- _Description of the task_: Go over the listing that follows and work out how many lines have the string "both"; reply with the number by itself.

- _The data_:
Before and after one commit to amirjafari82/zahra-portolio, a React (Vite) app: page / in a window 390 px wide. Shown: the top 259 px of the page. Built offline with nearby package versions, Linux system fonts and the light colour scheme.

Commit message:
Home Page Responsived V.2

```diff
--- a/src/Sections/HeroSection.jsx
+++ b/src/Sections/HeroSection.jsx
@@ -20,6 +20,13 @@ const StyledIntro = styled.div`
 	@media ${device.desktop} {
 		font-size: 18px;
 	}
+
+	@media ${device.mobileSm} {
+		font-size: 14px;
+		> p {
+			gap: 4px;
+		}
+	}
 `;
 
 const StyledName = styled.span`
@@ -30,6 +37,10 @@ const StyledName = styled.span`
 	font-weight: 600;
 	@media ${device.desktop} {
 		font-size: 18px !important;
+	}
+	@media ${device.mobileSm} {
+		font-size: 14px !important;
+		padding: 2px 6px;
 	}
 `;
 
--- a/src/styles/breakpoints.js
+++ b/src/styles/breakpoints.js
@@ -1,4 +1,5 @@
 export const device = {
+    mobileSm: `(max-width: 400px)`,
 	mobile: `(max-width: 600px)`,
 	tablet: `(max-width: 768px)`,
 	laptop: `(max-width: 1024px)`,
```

==

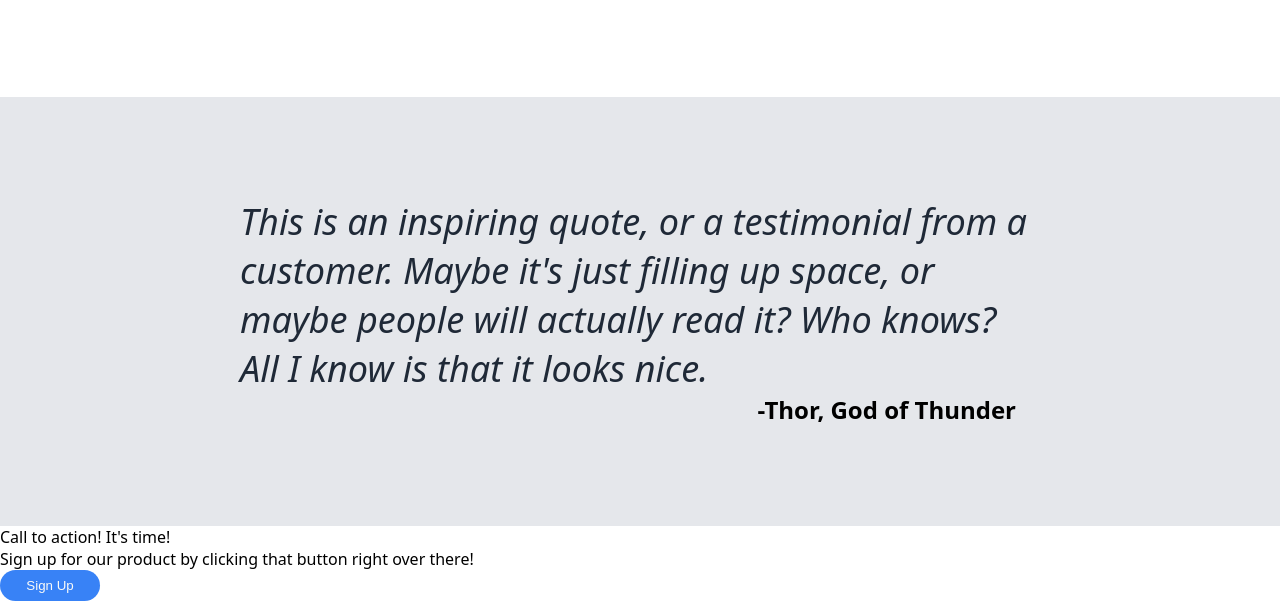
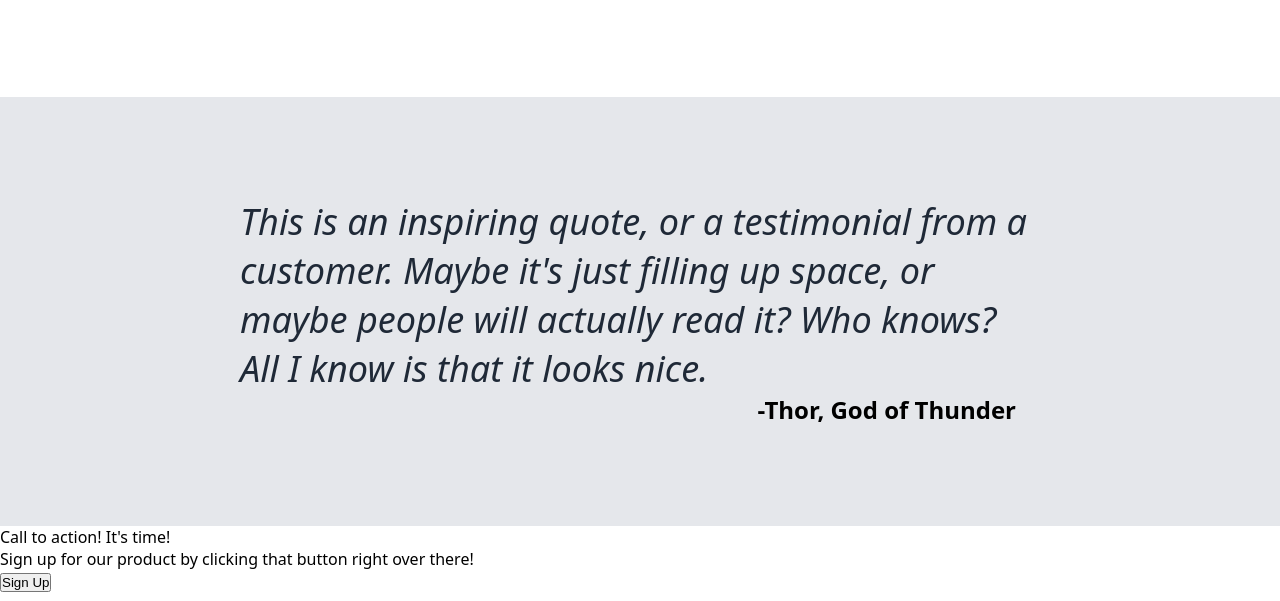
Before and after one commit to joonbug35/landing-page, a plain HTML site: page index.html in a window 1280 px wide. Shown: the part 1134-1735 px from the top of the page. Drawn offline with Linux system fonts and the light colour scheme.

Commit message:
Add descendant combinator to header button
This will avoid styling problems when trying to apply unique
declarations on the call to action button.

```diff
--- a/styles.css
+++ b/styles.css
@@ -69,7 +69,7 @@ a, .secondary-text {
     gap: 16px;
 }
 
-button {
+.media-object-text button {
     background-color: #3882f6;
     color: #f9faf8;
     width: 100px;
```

---

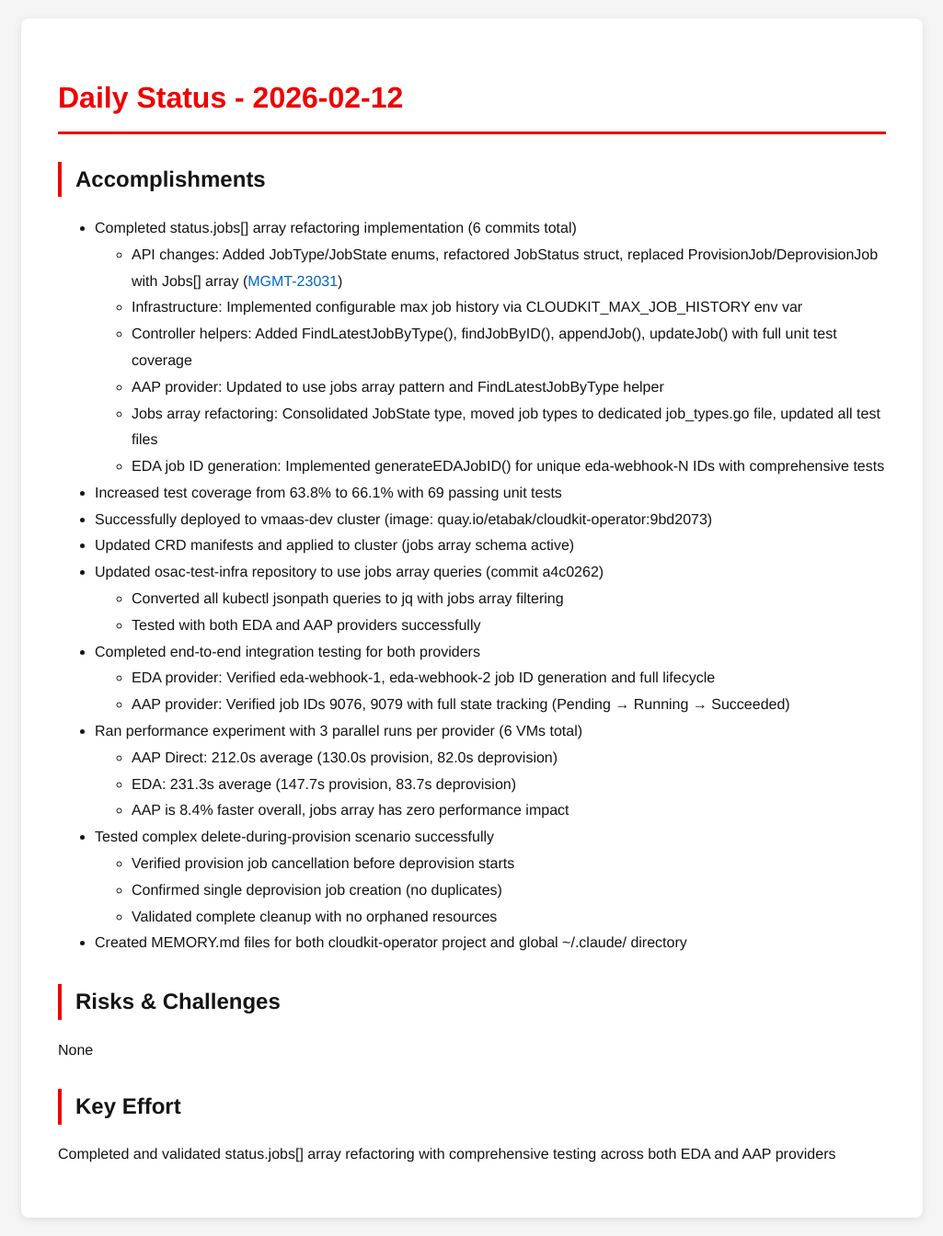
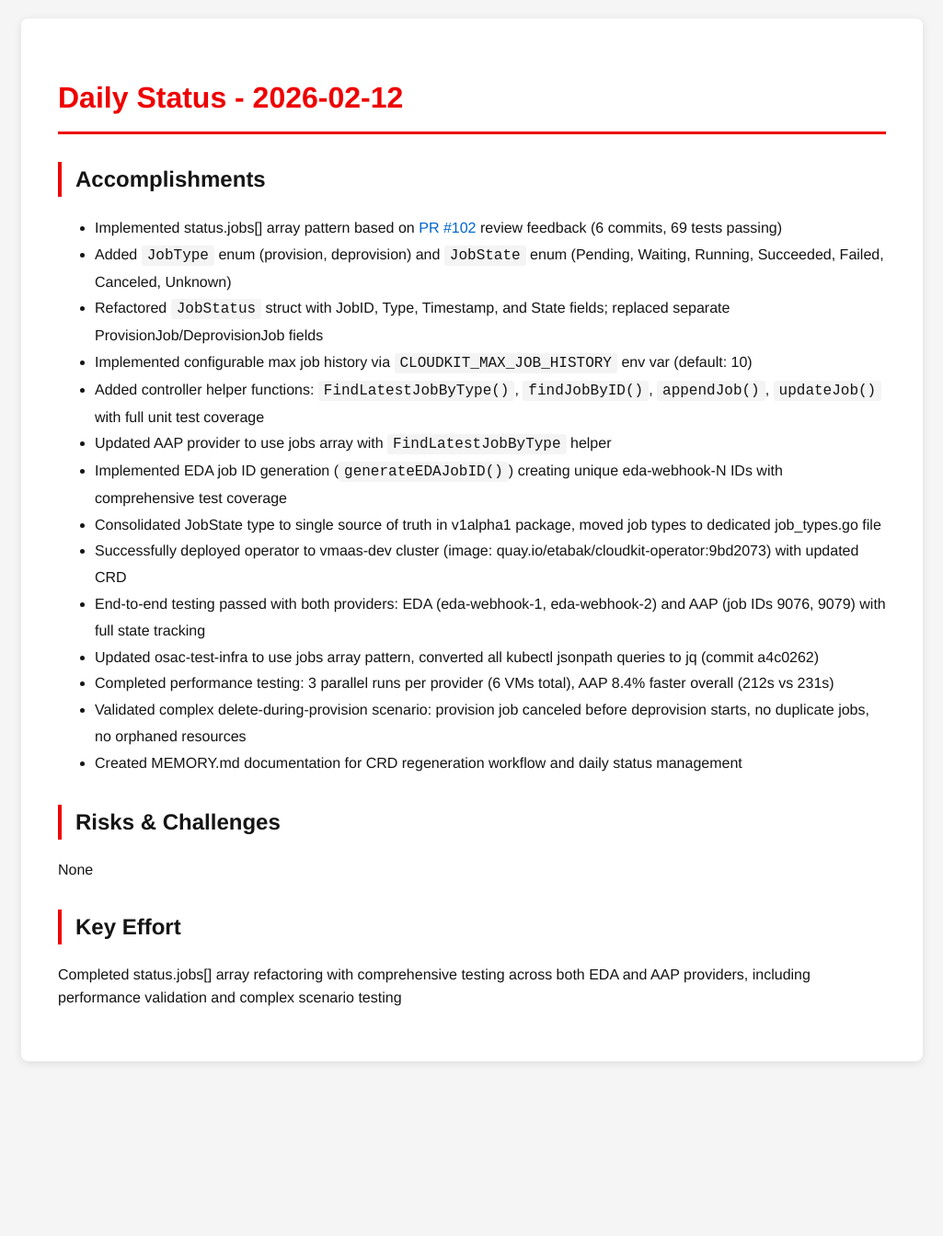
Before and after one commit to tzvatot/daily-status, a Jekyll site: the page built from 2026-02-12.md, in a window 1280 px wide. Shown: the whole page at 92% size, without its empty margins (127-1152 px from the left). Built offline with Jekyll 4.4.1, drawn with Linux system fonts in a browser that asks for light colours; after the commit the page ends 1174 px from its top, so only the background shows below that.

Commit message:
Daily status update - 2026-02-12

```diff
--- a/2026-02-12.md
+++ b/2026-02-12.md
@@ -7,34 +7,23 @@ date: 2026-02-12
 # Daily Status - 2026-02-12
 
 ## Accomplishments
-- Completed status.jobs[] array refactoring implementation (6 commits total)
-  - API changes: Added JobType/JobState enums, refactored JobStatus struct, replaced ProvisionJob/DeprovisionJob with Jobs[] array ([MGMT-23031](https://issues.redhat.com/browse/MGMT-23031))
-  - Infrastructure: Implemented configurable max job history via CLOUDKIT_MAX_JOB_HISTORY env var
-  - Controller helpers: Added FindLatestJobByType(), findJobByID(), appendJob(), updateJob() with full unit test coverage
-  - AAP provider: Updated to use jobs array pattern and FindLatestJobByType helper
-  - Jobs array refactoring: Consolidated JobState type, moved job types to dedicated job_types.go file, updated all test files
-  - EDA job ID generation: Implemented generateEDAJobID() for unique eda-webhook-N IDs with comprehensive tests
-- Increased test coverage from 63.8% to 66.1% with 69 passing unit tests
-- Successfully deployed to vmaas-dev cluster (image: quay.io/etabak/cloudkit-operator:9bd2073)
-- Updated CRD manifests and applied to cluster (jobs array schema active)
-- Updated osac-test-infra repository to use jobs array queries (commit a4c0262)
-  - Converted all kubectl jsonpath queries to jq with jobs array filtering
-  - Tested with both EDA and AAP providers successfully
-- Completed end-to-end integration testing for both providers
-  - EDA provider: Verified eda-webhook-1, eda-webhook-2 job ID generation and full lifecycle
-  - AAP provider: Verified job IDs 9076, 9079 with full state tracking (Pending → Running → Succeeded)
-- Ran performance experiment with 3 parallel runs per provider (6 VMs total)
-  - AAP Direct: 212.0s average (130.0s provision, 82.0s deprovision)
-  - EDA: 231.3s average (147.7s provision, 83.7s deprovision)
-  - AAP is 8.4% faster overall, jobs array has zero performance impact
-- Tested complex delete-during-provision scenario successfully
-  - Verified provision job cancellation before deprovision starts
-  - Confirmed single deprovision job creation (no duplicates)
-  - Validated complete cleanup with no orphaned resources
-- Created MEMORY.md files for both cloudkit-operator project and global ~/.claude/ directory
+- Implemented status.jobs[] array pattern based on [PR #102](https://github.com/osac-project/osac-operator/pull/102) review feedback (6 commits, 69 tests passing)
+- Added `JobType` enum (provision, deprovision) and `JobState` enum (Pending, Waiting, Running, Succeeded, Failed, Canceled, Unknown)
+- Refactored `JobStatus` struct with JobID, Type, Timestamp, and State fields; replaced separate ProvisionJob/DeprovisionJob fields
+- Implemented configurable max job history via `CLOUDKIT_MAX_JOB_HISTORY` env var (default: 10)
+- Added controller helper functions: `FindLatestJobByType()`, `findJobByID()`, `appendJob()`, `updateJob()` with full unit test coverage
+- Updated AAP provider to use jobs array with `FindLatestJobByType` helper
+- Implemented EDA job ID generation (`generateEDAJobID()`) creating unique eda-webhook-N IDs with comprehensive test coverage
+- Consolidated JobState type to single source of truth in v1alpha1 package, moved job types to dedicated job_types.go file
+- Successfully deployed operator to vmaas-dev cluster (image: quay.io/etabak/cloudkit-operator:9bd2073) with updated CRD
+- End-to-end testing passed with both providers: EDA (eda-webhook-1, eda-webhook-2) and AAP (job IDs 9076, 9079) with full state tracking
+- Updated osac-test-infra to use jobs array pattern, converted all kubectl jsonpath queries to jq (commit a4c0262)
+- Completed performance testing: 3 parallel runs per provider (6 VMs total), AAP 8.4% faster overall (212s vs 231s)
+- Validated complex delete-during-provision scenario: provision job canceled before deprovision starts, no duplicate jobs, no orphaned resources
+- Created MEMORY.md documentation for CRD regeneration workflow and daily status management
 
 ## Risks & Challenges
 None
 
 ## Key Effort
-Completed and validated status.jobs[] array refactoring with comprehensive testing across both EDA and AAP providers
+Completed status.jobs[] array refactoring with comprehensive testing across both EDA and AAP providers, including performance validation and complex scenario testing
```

- _The answer_: 6